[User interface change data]
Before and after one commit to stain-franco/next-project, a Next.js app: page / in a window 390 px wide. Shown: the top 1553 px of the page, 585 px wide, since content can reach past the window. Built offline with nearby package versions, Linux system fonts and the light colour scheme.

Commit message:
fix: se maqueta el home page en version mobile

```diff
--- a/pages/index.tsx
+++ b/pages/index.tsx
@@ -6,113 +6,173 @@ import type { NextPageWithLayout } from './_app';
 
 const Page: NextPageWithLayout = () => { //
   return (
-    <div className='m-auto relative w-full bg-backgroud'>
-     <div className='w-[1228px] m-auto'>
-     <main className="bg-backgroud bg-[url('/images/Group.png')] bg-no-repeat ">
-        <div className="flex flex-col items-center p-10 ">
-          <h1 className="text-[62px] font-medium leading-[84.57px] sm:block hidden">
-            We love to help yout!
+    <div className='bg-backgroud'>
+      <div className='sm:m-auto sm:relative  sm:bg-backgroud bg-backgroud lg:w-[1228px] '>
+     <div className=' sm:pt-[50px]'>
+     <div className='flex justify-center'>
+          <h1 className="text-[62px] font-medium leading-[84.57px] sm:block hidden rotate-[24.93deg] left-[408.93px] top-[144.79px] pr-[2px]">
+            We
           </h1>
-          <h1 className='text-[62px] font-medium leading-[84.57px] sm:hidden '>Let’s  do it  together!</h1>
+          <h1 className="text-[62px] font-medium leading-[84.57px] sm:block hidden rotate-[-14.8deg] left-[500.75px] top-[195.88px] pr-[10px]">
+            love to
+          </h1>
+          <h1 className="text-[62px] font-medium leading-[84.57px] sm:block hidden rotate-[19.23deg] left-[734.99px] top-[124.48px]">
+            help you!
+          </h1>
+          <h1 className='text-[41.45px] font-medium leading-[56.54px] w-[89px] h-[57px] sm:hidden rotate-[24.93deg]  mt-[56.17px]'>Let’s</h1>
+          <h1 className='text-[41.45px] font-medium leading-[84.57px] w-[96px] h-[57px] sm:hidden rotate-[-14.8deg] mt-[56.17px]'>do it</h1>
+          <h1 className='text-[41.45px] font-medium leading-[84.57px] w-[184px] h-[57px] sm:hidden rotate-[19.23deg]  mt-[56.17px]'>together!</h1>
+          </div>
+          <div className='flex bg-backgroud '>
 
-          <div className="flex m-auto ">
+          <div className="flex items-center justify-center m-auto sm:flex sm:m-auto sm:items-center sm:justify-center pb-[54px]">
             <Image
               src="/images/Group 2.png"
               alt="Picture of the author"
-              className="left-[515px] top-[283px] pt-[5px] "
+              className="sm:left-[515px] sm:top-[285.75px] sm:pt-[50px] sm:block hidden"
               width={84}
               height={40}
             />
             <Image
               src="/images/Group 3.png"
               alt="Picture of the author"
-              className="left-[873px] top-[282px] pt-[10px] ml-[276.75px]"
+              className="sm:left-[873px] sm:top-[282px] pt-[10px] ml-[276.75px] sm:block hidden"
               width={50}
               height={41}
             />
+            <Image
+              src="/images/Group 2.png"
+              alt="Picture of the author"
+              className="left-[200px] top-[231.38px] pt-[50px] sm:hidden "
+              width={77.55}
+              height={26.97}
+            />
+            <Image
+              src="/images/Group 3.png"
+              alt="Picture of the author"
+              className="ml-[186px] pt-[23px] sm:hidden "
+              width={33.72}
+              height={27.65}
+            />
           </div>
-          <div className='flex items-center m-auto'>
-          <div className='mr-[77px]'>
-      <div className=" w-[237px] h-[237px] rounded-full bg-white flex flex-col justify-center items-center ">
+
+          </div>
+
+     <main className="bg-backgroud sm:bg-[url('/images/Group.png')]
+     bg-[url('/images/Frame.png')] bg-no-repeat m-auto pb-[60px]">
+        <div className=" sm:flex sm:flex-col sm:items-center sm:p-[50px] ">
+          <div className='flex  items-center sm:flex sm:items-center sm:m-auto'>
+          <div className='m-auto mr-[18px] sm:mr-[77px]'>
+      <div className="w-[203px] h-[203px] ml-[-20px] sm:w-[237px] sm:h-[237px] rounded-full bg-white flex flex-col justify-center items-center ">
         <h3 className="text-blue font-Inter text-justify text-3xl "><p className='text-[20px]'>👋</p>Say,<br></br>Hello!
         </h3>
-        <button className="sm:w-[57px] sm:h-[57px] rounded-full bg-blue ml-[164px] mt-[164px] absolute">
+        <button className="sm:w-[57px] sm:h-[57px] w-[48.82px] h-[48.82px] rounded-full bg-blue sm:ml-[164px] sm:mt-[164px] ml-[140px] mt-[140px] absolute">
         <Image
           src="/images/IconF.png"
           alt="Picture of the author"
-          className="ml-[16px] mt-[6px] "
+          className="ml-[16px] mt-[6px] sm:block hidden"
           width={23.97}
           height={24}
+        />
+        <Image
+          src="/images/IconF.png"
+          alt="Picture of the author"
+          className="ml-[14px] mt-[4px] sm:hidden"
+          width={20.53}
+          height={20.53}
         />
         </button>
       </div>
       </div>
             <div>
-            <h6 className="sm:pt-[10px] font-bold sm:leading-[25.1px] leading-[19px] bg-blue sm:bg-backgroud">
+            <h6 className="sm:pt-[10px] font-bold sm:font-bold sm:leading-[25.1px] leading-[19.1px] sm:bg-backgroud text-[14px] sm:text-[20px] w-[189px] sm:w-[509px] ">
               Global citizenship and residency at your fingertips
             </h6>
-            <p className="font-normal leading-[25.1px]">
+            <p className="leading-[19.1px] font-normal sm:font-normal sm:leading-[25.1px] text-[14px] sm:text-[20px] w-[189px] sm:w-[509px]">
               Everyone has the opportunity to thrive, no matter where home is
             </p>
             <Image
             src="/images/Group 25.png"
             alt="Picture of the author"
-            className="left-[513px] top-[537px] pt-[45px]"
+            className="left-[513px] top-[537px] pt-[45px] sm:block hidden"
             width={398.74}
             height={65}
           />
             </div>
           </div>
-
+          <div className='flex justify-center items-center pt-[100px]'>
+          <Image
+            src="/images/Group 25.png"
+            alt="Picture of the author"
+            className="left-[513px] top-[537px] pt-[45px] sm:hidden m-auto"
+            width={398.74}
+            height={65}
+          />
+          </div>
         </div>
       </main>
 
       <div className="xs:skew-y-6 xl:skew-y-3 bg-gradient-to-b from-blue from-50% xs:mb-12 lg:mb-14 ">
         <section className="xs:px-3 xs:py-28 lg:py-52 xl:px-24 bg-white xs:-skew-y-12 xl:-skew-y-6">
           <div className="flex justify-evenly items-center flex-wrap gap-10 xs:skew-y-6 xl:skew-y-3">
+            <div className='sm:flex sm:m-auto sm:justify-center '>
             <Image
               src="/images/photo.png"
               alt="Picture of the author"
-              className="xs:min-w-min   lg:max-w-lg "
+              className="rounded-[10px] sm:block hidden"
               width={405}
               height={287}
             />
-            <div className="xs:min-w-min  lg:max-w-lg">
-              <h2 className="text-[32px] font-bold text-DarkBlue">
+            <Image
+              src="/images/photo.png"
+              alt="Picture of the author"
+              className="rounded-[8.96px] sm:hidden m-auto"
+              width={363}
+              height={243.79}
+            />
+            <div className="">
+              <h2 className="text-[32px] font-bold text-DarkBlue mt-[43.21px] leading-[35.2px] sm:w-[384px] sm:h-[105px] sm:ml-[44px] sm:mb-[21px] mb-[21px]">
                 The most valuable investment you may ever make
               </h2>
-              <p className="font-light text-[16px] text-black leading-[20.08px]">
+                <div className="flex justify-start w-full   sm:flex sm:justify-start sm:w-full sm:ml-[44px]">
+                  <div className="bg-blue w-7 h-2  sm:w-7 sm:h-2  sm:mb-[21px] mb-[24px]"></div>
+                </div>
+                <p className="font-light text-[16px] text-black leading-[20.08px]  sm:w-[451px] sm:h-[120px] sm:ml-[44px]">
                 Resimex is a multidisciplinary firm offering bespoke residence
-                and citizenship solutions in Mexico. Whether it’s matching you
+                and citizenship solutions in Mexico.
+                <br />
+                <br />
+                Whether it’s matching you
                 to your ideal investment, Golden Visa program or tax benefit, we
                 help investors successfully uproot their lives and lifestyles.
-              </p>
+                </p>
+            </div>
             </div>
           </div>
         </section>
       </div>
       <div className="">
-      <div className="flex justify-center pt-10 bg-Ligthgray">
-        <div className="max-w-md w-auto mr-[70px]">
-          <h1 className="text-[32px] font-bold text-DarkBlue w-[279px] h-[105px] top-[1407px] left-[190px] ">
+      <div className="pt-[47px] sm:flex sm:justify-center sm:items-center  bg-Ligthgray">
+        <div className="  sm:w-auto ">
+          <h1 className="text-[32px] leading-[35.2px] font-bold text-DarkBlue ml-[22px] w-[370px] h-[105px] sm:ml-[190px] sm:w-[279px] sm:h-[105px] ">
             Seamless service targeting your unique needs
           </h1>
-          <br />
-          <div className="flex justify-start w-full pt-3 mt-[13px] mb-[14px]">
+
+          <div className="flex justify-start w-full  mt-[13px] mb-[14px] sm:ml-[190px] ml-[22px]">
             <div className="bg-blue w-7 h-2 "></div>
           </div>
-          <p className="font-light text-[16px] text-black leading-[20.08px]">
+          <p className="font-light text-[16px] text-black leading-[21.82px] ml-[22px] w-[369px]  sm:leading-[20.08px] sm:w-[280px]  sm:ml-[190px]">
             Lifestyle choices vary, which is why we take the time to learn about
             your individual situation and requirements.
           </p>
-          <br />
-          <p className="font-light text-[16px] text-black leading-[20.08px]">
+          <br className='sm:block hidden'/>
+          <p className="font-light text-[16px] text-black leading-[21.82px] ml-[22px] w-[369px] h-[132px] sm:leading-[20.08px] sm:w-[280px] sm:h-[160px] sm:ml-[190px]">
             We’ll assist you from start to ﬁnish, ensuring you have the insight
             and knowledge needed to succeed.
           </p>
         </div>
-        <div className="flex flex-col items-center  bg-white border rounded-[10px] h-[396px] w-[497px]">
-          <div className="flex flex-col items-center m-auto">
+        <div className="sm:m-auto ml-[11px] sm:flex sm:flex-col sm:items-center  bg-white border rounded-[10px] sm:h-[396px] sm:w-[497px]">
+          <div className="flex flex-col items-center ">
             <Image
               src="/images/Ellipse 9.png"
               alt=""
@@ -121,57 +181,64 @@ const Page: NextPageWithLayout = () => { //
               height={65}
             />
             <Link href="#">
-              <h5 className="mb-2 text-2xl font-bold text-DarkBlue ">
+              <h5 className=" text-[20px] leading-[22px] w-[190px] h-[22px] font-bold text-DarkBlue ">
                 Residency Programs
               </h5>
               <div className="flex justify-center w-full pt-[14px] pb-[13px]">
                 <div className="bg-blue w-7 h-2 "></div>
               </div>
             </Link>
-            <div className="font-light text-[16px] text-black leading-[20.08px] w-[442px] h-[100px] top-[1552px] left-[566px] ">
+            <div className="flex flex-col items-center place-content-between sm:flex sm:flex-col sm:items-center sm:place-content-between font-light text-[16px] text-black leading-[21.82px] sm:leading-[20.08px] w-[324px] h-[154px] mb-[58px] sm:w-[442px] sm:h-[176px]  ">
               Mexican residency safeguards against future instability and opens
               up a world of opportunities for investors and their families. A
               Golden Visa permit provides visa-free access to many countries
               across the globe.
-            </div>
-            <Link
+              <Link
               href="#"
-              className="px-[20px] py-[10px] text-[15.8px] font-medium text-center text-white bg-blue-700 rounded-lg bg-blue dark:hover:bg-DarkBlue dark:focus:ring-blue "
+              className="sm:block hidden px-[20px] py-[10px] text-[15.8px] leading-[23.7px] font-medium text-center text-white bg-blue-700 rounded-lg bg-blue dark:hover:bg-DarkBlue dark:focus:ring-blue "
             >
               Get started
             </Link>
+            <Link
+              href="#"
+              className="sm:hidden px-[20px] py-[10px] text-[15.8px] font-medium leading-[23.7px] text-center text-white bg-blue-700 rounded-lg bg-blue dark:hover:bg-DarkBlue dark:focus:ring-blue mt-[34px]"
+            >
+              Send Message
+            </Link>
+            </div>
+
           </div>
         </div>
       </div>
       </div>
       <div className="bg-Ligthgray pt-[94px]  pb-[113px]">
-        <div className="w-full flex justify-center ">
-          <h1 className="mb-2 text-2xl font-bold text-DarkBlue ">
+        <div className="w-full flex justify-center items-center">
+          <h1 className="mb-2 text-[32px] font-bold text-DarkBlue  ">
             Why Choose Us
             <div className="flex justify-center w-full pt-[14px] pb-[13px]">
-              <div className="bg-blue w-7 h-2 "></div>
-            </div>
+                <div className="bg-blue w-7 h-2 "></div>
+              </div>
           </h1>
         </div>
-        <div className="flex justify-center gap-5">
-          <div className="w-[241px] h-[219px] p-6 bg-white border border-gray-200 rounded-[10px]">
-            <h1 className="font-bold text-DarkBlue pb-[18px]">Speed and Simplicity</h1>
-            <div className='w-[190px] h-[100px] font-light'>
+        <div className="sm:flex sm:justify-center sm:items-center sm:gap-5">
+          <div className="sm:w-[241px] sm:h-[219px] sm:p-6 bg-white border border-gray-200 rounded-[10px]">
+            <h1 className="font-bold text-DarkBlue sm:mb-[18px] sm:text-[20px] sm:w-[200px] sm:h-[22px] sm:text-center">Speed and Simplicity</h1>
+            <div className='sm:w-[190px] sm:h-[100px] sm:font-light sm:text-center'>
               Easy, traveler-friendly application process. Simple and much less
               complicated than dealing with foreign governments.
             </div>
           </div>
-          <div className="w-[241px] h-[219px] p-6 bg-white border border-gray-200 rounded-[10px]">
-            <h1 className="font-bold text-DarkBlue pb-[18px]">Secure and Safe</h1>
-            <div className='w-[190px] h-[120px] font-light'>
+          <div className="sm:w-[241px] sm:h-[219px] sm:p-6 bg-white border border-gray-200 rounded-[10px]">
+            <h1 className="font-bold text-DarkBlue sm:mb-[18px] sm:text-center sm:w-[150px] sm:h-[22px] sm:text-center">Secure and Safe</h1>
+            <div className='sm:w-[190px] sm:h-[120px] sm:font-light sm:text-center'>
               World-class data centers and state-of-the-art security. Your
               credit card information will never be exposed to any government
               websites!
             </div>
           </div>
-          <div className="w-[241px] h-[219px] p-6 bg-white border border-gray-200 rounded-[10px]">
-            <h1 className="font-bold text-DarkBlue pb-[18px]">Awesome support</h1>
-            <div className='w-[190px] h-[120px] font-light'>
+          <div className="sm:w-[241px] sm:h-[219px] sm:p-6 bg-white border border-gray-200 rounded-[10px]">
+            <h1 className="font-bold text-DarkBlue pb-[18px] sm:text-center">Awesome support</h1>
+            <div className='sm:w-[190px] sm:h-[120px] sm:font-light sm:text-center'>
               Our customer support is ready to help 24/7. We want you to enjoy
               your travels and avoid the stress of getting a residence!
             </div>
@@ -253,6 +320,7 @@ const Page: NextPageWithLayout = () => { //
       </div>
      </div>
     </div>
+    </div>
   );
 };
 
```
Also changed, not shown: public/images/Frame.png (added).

* **Problem**
Return every line above where "backgroud" appears.

* **Response**
-    <div className='m-auto relative w-full bg-backgroud'>
-     <main className="bg-backgroud bg-[url('/images/Group.png')] bg-no-repeat ">
+    <div className='bg-backgroud'>
+      <div className='sm:m-auto sm:relative  sm:bg-backgroud bg-backgroud lg:w-[1228px] '>
+          <div className='flex bg-backgroud '>
+     <main className="bg-backgroud sm:bg-[url('/images/Group.png')]
-            <h6 className="sm:pt-[10px] font-bold sm:leading-[25.1px] leading-[19px] bg-blue sm:bg-backgroud">
+            <h6 className="sm:pt-[10px] font-bold sm:font-bold sm:leading-[25.1px] leading-[19.1px] sm:bg-backgroud text-[14px] sm:text-[20px] w-[189px] sm:w-[509px] ">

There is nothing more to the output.